A Shropshire digital marketing agency has moved into new offices in a building steeped in history – believed to date back to medieval times.

The Ascendancy team in their new home
The Ascendancy team in their new home

Ascendancy Internet Marketing made the move from Shifnal to 5 Chetwynd End in Newport in September last year, having purchased the property in 2019.

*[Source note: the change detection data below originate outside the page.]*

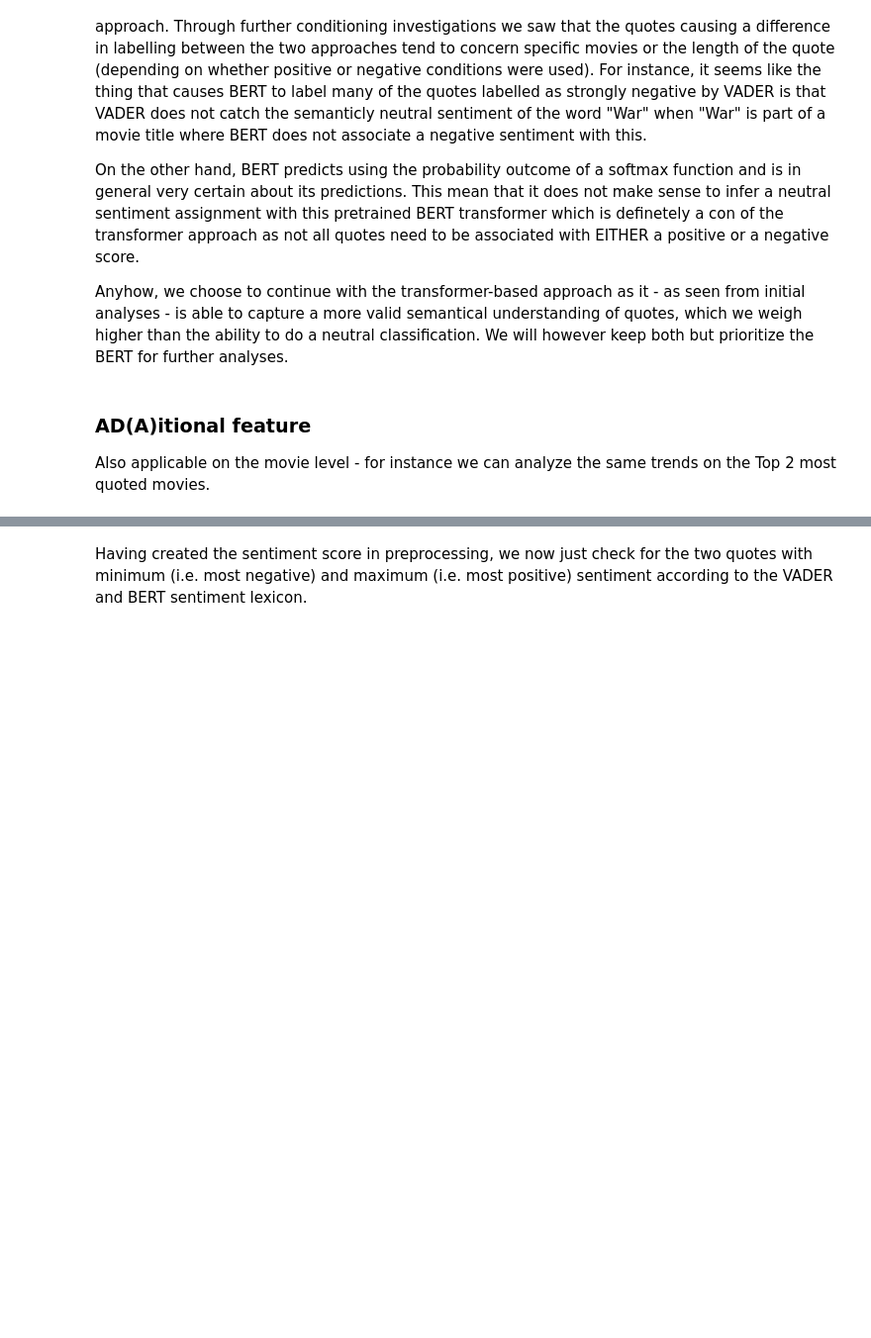
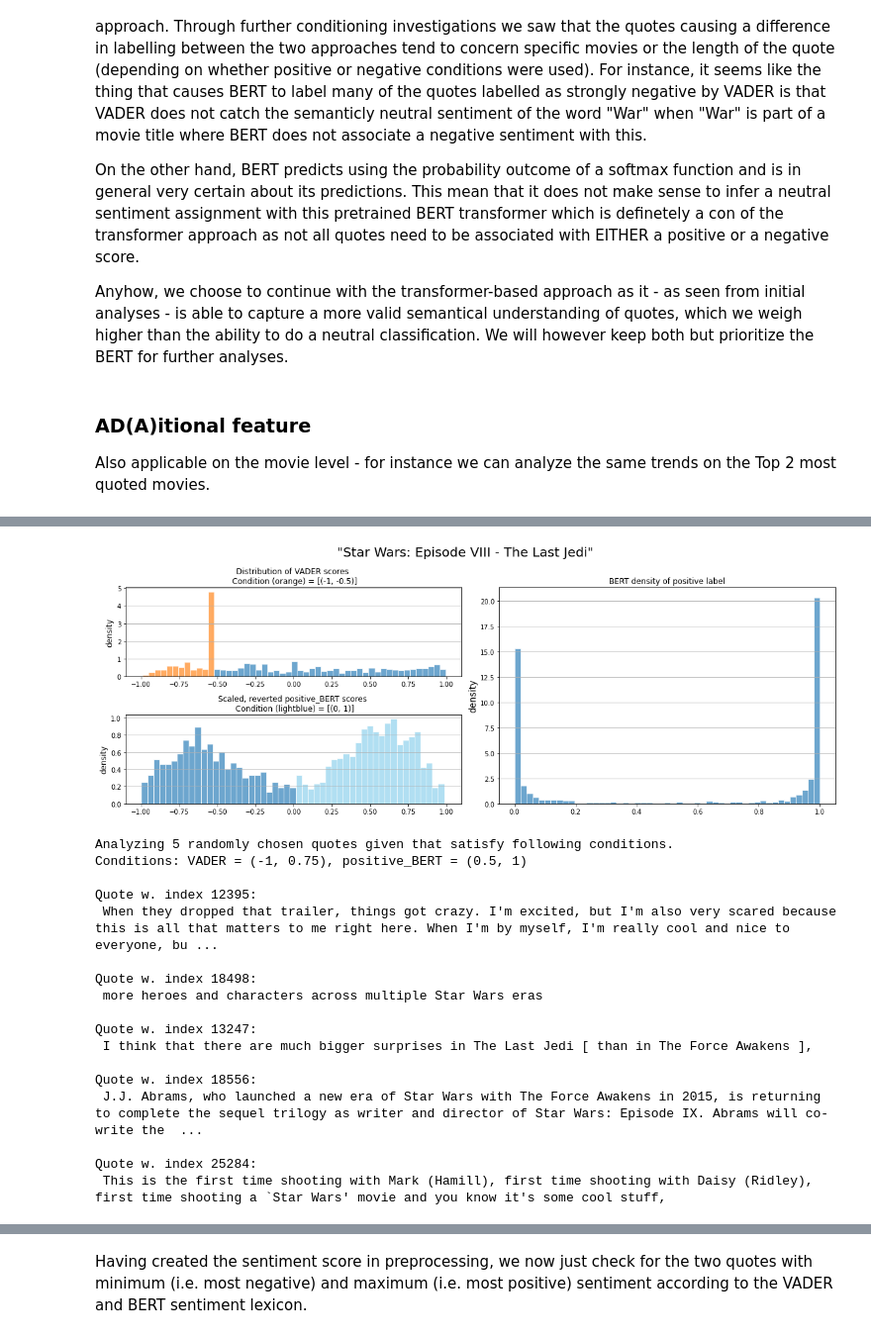
Before and after one commit to epfl-ada/ada-2021-project-f-jab, a Jupyter notebook: exploratory/Quotebank_sentiment.ipynb, the cells around one changed output, grey strips where cells are left out. Shown: that part at 99% size. Saved outputs shown, nothing was run; the diff lists cells and outputs as text; code cells hidden in the pictures; blank space fills up the shorter version.

```diff
--- a/exploratory/Quotebank_sentiment.ipynb
+++ b/exploratory/Quotebank_sentiment.ipynb
@@ -576,12 +752,31 @@ printConditionQuotes(df, first_attribute="sentiment_VADER",
 # %%
 # The conditional attribute can eventually be changed to the df.sentiment_AFINN or any other attribute with same data structure
-plotWithCondition(df, conditional_attribute="sentiment_VADER", second_attribute="positive_BERT",
+plotWithCondition(df, conditional_attribute="VADER", second_attribute="positive_BERT",
                   cond_bound=(-1,-0.5), BERT_bound=(0,1),
                   movie=title[1])
 
-printConditionQuotes(df, first_attribute="sentiment_VADER",
+printConditionQuotes(df, first_attribute="VADER",
                      second_attribute="positive_BERT",
                      N=5, first_bound=(-1, 0.75), second_bound=(0.5, 1),
                      movie=title[1])
+# %% [output]
+[figure, added]
+Analyzing 5 randomly chosen quotes given that satisfy following conditions.
+Conditions: VADER = (-1, 0.75), positive_BERT = (0.5, 1)
+
+Quote w. index 12395:
+ When they dropped that trailer, things got crazy. I'm excited, but I'm also very scared because this is all that matters to me right here. When I'm by myself, I'm really cool and nice to everyone, bu ...
+
+Quote w. index 18498:
+ more heroes and characters across multiple Star Wars eras
+
+Quote w. index 13247:
+ I think that there are much bigger surprises in The Last Jedi [ than in The Force Awakens ],
+
+Quote w. index 18556:
+ J.J. Abrams, who launched a new era of Star Wars with The Force Awakens in 2015, is returning to complete the sequel trilogy as writer and director of Star Wars: Episode IX. Abrams will co-write the  ...
+
+Quote w. index 25284:
+ This is the first time shooting with Mark (Hamill), first time shooting with Daisy (Ridley), first time shooting a `Star Wars' movie and you know it's some cool stuff,
 # %%
 # The conditional attribute can eventually be changed to the df.sentiment_AFINN or any other attribute with same data structure
```
Also changed, not shown: parts of 38 cells of this notebook.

The company was launched in 2004 and helps firms of all sizes strengthen their business through digital marketing and improved web design. The team specialises in providing, updating and improving websites, helping businesses become more efficient and profitable.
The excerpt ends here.